New Zealand forward Chris Killen claims his country can no longer be treated as the laughing stock of world football.
The 2,000-1 rank outsiders produced the greatest result in their history yesterday as they defied the odds to hold world champions Italy to a 1-1 draw at the FIFA World Cup™.
With two points from their two games, the All Whites now know they can reach the second round for the first time with victory against Paraguay in their final Group F match on Thursday.
Few predicated that at the start of the tournament and Killen is pleased to have proved the critics wrong. The Middlesbrough striker said: "We got laughed at before going on that pitch. I think most commentators, most pundits wrote us off.
"That gave us incentive to shove it back in their faces and I think we did. For New Zealand football this is a bit of history."
We have no brilliant individuals - we are not technically as good as the Italians but it's a big heart that we've got.
Aside from inspirational captain Ryan Nelsen, of Blackburn, the Kiwis have few recognised stars and two of their players - Simon Elliott and Dave Mulligan - are currently without clubs.
Yesterday's goalscorer Shane Smeltz, now of Gold Coast United, lists English non-league sides Halifax Town and AFC Wimbledon among his former teams.

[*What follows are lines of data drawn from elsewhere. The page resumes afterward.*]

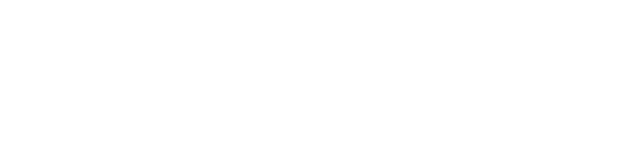
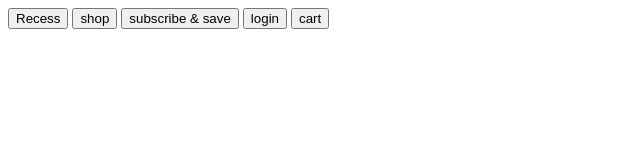
Before and after one commit to killinq-joke/recess-clone, a plain HTML site: page index.html in a window 1280 px wide. Shown: the whole page, without its empty margins (0-640 px from the left). Drawn offline with Linux system fonts and the light colour scheme.

Commit message:
ADDED: navbar buttons

```diff
--- a/index.html
+++ b/index.html
@@ -6,6 +6,17 @@
     <title>Recess | Calm Cool Collected</title>
 </head>
 <body>
+    <header>
+        <div>
+            <nav>
+                <button>Recess</button>
+                <button>shop</button>
+                <button>subscribe & save</button>
+                <button>login</button>
+                <button>cart</button>
+            </nav>
+        </div>
+    </header>
 
 </body>
 </html>
```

"Italy could have had three or four on another night but we are all about heart and desire," added Killen. "We have no brilliant individuals - we are not technically as good as the Italians but it's a big heart that we've got. Every one of us put everything into it.

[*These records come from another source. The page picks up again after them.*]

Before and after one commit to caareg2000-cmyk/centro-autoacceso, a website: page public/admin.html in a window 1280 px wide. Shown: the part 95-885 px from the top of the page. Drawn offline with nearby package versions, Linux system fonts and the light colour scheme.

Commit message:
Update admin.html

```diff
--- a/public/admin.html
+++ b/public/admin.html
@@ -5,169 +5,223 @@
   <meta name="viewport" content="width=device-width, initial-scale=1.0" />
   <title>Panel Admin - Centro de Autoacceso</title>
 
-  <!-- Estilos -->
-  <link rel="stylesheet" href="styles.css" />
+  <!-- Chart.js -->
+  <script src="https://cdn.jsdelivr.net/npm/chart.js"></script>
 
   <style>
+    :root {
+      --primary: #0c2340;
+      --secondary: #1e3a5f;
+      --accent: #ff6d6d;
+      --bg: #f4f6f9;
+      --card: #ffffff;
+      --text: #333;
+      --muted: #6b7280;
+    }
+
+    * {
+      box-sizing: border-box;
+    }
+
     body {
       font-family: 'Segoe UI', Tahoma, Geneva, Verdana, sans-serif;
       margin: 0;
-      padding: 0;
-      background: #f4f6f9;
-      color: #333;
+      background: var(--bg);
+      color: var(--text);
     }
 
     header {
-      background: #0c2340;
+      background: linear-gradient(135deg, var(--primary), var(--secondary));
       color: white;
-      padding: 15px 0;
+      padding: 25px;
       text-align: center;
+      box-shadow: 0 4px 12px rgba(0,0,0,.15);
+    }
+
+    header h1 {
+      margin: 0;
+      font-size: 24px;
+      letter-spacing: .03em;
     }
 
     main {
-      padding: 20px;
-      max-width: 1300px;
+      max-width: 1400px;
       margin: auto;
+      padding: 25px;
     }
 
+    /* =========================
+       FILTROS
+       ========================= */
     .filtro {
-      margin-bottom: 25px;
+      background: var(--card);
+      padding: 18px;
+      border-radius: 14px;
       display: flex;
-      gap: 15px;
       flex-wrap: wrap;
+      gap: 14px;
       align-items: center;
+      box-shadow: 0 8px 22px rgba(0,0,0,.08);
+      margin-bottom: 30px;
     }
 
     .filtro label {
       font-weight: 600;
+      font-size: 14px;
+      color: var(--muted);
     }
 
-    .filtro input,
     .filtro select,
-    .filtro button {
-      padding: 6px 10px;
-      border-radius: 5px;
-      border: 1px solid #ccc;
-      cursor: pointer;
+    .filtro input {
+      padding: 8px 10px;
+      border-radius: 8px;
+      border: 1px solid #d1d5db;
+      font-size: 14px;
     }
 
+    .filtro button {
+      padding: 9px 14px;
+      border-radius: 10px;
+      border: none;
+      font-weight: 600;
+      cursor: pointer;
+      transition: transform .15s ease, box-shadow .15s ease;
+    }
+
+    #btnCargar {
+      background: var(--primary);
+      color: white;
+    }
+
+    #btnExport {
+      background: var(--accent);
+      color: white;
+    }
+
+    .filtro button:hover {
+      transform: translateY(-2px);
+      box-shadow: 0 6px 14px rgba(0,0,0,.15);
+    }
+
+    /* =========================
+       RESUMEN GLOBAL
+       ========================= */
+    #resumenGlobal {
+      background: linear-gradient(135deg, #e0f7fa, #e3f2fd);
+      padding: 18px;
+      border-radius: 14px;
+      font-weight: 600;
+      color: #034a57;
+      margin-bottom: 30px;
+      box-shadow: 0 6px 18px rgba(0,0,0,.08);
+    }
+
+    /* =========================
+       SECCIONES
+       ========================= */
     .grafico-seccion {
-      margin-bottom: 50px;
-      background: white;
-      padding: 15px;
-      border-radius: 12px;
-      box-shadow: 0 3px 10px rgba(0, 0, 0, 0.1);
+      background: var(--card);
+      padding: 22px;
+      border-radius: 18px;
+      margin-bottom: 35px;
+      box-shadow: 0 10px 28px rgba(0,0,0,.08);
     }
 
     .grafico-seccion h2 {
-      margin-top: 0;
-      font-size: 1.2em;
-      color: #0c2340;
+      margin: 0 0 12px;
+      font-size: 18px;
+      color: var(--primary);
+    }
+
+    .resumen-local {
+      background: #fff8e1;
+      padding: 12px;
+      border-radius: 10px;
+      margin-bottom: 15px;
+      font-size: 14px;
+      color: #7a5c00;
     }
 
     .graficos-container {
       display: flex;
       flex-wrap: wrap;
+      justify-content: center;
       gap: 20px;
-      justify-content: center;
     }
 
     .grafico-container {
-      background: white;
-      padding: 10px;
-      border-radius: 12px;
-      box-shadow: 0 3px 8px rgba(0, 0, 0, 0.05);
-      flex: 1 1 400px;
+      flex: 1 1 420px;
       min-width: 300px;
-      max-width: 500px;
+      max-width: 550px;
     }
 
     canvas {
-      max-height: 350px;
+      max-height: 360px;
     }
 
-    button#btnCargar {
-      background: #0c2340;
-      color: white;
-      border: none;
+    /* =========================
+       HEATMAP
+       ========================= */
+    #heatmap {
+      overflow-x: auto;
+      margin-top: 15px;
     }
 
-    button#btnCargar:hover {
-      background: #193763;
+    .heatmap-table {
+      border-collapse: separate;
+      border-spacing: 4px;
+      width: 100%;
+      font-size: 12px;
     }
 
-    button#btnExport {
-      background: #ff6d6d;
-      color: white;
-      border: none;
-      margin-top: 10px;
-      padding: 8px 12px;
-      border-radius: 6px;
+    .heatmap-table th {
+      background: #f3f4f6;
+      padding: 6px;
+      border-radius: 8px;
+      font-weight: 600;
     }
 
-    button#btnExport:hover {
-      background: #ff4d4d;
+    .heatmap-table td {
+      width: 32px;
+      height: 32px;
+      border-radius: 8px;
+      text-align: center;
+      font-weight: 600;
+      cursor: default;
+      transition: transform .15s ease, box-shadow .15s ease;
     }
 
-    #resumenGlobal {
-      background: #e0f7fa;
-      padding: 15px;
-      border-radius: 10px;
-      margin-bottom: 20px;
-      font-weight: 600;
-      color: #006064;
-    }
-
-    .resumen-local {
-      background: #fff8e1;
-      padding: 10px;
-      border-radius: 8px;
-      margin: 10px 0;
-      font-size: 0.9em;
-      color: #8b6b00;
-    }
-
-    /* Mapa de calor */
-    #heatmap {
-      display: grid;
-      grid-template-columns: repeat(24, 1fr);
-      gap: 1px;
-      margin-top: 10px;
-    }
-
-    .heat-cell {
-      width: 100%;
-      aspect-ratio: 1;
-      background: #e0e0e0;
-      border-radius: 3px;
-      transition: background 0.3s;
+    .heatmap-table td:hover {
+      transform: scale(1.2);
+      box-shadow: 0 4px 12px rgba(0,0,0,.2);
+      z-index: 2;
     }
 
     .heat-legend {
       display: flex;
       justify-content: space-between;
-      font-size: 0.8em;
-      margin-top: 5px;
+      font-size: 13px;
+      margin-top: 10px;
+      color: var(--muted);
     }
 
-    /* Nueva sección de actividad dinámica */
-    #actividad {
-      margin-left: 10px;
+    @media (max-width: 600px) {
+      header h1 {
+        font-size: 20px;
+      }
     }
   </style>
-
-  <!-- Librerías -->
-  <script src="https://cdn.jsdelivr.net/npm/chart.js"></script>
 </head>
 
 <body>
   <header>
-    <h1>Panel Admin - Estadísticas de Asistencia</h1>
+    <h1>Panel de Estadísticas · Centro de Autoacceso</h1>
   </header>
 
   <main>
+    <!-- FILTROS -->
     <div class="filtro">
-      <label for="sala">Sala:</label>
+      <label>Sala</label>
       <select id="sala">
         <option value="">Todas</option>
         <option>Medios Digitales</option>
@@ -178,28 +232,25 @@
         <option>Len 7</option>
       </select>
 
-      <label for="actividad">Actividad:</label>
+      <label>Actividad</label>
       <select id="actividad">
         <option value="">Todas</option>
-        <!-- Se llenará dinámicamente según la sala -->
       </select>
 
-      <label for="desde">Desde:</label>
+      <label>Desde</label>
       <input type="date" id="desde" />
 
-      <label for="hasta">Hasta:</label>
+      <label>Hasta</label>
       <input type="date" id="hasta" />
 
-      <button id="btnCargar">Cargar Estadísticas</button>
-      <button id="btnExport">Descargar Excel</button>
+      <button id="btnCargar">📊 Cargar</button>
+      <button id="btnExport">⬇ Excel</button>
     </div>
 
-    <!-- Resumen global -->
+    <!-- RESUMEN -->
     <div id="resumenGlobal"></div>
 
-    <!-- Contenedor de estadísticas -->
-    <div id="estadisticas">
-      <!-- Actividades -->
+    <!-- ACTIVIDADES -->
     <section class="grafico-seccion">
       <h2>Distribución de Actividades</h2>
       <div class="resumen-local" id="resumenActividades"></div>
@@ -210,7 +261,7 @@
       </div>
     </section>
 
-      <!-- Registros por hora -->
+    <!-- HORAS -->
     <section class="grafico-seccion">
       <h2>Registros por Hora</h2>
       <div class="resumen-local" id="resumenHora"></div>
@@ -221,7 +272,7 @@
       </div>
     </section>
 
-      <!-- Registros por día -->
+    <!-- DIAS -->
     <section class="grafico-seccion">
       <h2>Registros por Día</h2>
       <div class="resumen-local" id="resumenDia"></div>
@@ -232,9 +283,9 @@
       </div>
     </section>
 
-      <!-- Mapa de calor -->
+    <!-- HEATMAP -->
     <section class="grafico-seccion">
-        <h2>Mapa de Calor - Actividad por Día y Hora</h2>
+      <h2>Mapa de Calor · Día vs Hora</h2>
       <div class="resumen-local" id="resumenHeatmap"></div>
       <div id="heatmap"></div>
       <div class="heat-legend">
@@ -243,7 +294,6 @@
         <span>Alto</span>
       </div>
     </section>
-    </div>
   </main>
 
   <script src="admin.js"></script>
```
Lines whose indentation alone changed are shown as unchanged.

"We had our backs to the wall for a long spell - in the last 15-20 minutes we didn't really get out of our own half. But you have always got a chance if you put in the effort and hard work. Sometimes it pays off and it did here."
Smeltz put New Zealand ahead in the seventh minute, Italy levelled with a Vincenzo Iaquinta penalty and then went on to dominate. But New Zealand were resolute in defence, limited them to a handful of clear-cut chances, and when shots did come in on goal, keeper Mark Paston proved to be in fine form.
"You could see a lot of long balls coming in from them. That was playing into our hands and that's what we wanted," added Killen. "Our defence has been pretty solid so far and it was playing to our strengths."